The 1995 contract with Iran stipulated that a share of construction and installation jobs would be reserved for Iranian subcontractors. These companies were inexperienced and had been only minimally involved in the German project, which resulted in what should have been a one-year task taking over three years (1995–1997). Due to these difficulties, in 1998 Minatom pushed through an agreement that Atomstroyexport would finish the first reactor on its own. The agreement was signed on 29 August 1998 as an addendum to the main contract.[1]

The extremely hot and humid climate of the Bushehr area, with significant amounts of brine in the air due to the proximity of the ocean, represented a special challenge for the construction. In such conditions, even stainless steel can rust, and a special painting technology had to be developed to protect the station's structural elements.[1] In the summer the temperatures can reach 50 °C (122 °F). While the German companies worked at the site, the workers had a special clause in their contracts to allow them to stop working during the summer heat waves.[1]

German engineers had left behind a total of 80,000 pieces of equipment and structural elements, with little technical documentation. The Iranian side insisted that the German hardware must be integrated in the Russian VVER-1000 design. Germany refused to help in the construction, mostly for political reasons, as Iran was under an embargo for nuclear plant components. Therefore, it was decided to take stock of the existing equipment using only Russian expertise.[1]

The 1998 addendum to the construction contract put the final value of the project at just over $1 billion. After that, the sum was not adjusted for inflation, resulting in funding shortages which almost again halted work.[1]

In 2001, several items for the NPP—in particular, the footing for the reactor and four 82-ton water tanks—were manufactured on Atommash, Russia's nuclear engineering flagship.[16]

Revised contract[edit]

In response to American and European pressure on Russia, a new revised agreement was reached in September 2006, under which fuel deliveries to Bushehr were scheduled to start in March 2007 and the plant was due to come on stream in September 2007 after years of delays.[17] In February 2007, the work on the site faltered due to funding shortages, and Atomstroyexport reduced the number of employees working on the site from 3,000 to just 800. During subsequent negotiations, Atomstroyexport even contemplated pulling out of the project. In the end, an agreement was reached, under which the Iranians would compensate for the growing cost of equipment and engineering works once the reactor went live.[1] A top Iranian nuclear official claimed that the Russians were deliberately delaying and politicising the project under European and American pressure.[18][19]

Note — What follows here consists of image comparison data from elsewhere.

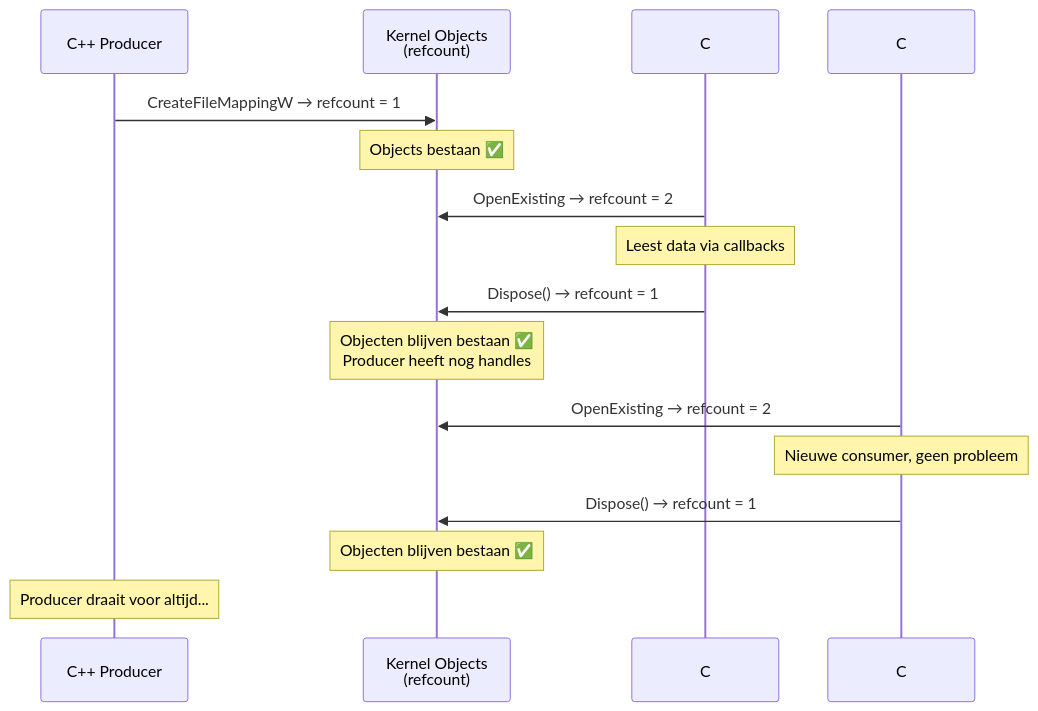
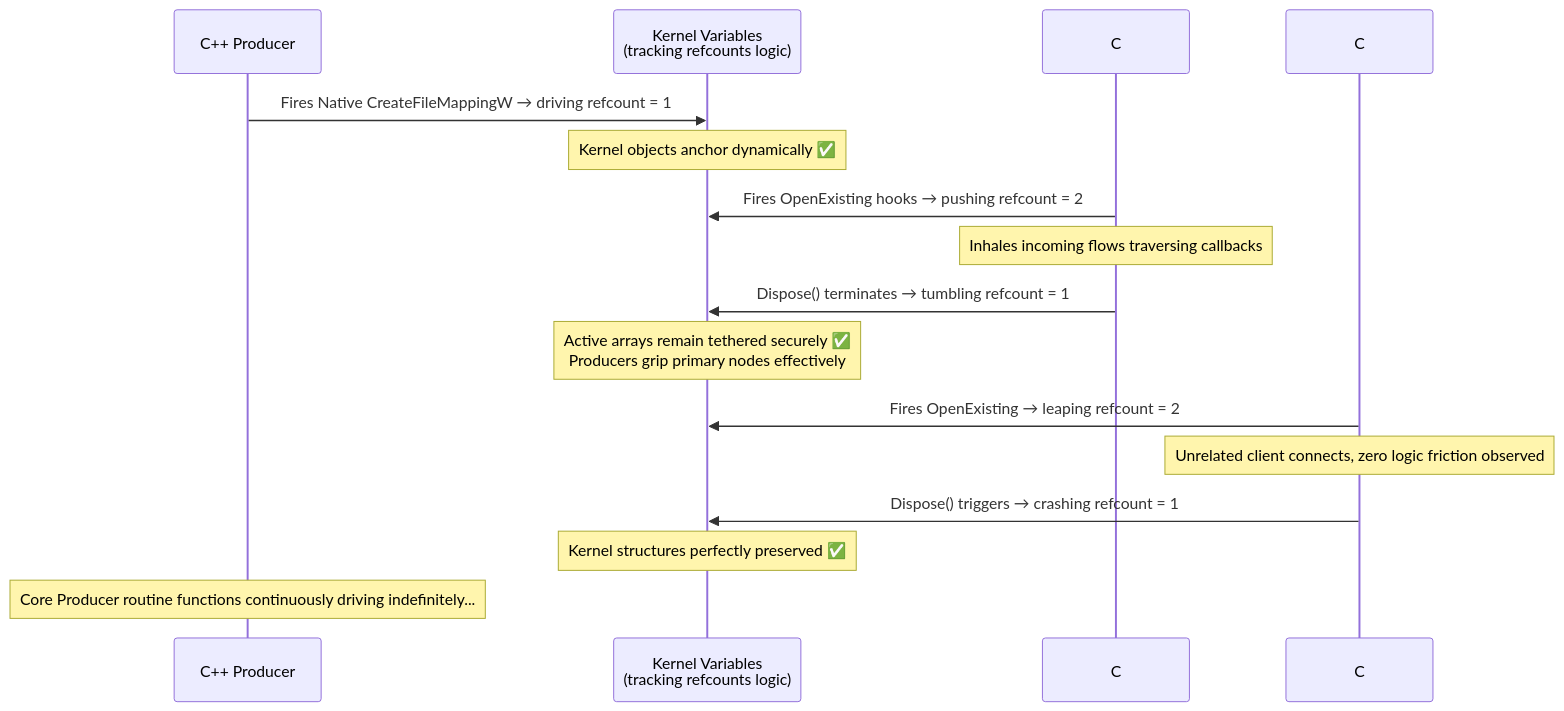
Diagram 13 of 23 in SharedValueV3_MemMap/ARCHITECTURE.md (snodeplannen/sharedvar), drawn with Mermaid before and after one commit. The commit also changed other lines of this file and 90 other files, not shown here.

````diff
--- a/SharedValueV3_MemMap/ARCHITECTURE.md
+++ b/SharedValueV3_MemMap/ARCHITECTURE.md
@@ -461,24 +461,24 @@
 ```mermaid
 sequenceDiagram
     participant P as C++ Producer
-    participant K as Kernel Objects<br/>(refcount)
-    participant CA as C# Consumer A
-    participant CB as C# Consumer B
+    participant K as Kernel Variables<br/>(tracking refcounts logic)
+    participant CA as C# Consumer Node A
+    participant CB as C# Consumer Node B
 
-    P->>K: CreateFileMappingW → refcount = 1
-    Note over K: Objects bestaan ✅
+    P->>K: Fires Native CreateFileMappingW → driving refcount = 1
+    Note over K: Kernel objects anchor dynamically ✅
 
-    CA->>K: OpenExisting → refcount = 2
-    Note over CA: Leest data via callbacks
+    CA->>K: Fires OpenExisting hooks → pushing refcount = 2
+    Note over CA: Inhales incoming flows traversing callbacks
 
-    CA->>K: Dispose() → refcount = 1
-    Note over K: Objecten blijven bestaan ✅<br/>Producer heeft nog handles
+    CA->>K: Dispose() terminates → tumbling refcount = 1
+    Note over K: Active arrays remain tethered securely ✅<br/>Producers grip primary nodes effectively
 
-    CB->>K: OpenExisting → refcount = 2
-    Note over CB: Nieuwe consumer, geen probleem
+    CB->>K: Fires OpenExisting → leaping refcount = 2
+    Note over CB: Unrelated client connects, zero logic friction observed
 
-    CB->>K: Dispose() → refcount = 1
-    Note over K: Objecten blijven bestaan ✅
+    CB->>K: Dispose() triggers → crashing refcount = 1
+    Note over K: Kernel structures perfectly preserved ✅
 
-    Note over P: Producer draait voor altijd...
+    Note over P: Core Producer routine functions continuously driving indefinitely...
 ```
````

Prior to the contract revision, the price was about a third that of a contemporary reactor, at just over $1 billion, reflecting the year of the original contract and that it was the first post-Soviet nuclear export order. Increased material costs and currency fluctuations had made completion at that price difficult.[12]

According to Moscow Defense Brief, until 2005 Washington exerted considerable diplomatic pressure on Russia to stop the project, as the US administrations viewed it as evidence of Russia's indirect support for the alleged Iranian nuclear arms program. The United States also tried to persuade other countries to ban their companies from taking part. For example, Ukraine's Turboatom was to supply a turbine, but cancelled the deal after the US Secretary of State Madeleine Albright's visit to Kyiv on 6 March 1998. The United States lifted its opposition to the project in 2005, partly due to the deal signed by Moscow and Tehran, under which spent fuel from the plant would be sent back to Russia.[1][12]

Finishing the plant[edit]

In 2007, according to Moscow Defense Brief, Russia made a strategic decision to finish the plant,[1] and in December 2007 started to deliver nuclear fuel to the site.[20] On 20 January 2008 a fourth Russian shipment of nuclear fuel arrived. Russia has pledged to sell 85 tons of nuclear fuel to the plant.[21]

In March 2009, the head of Russia's state nuclear power corporation Rosatom, Sergei Kiriyenko, announced that Russia had completed the construction of the plant. A series of pre-launch tests were conducted after the announcement.[citation needed]

On 22 September 2009, it was reported that the first reactor was 96% complete and final testing would begin in the near future.[citation needed] In early October final testing was started.[citation needed] In January 2010, Kiriyenko announced to the public that the Bushehr reactor would be opening in the near-future, declaring 2010 the "year of Bushehr."[22]

Bushehr Nuclear Power Plant model.

August 2010 fuel loading[edit]

On 13 August 2010, Russia announced that fuel would be loaded into the plant beginning on 21 August, which would mark the beginning of the plant being considered an active nuclear facility. Within six months after the fuel loading, the plant was planned to be fully operational.[23]

An official launch ceremony was held on 21 August 2010 as Iran began loading the plant with fuel. At the ceremony, Iranian nuclear chief Alki Akbar Salahei said:

"Despite all pressure, sanctions and hardships imposed by western nations, we are now witnessing the startup of the largest symbol of Iran's peaceful nuclear activities."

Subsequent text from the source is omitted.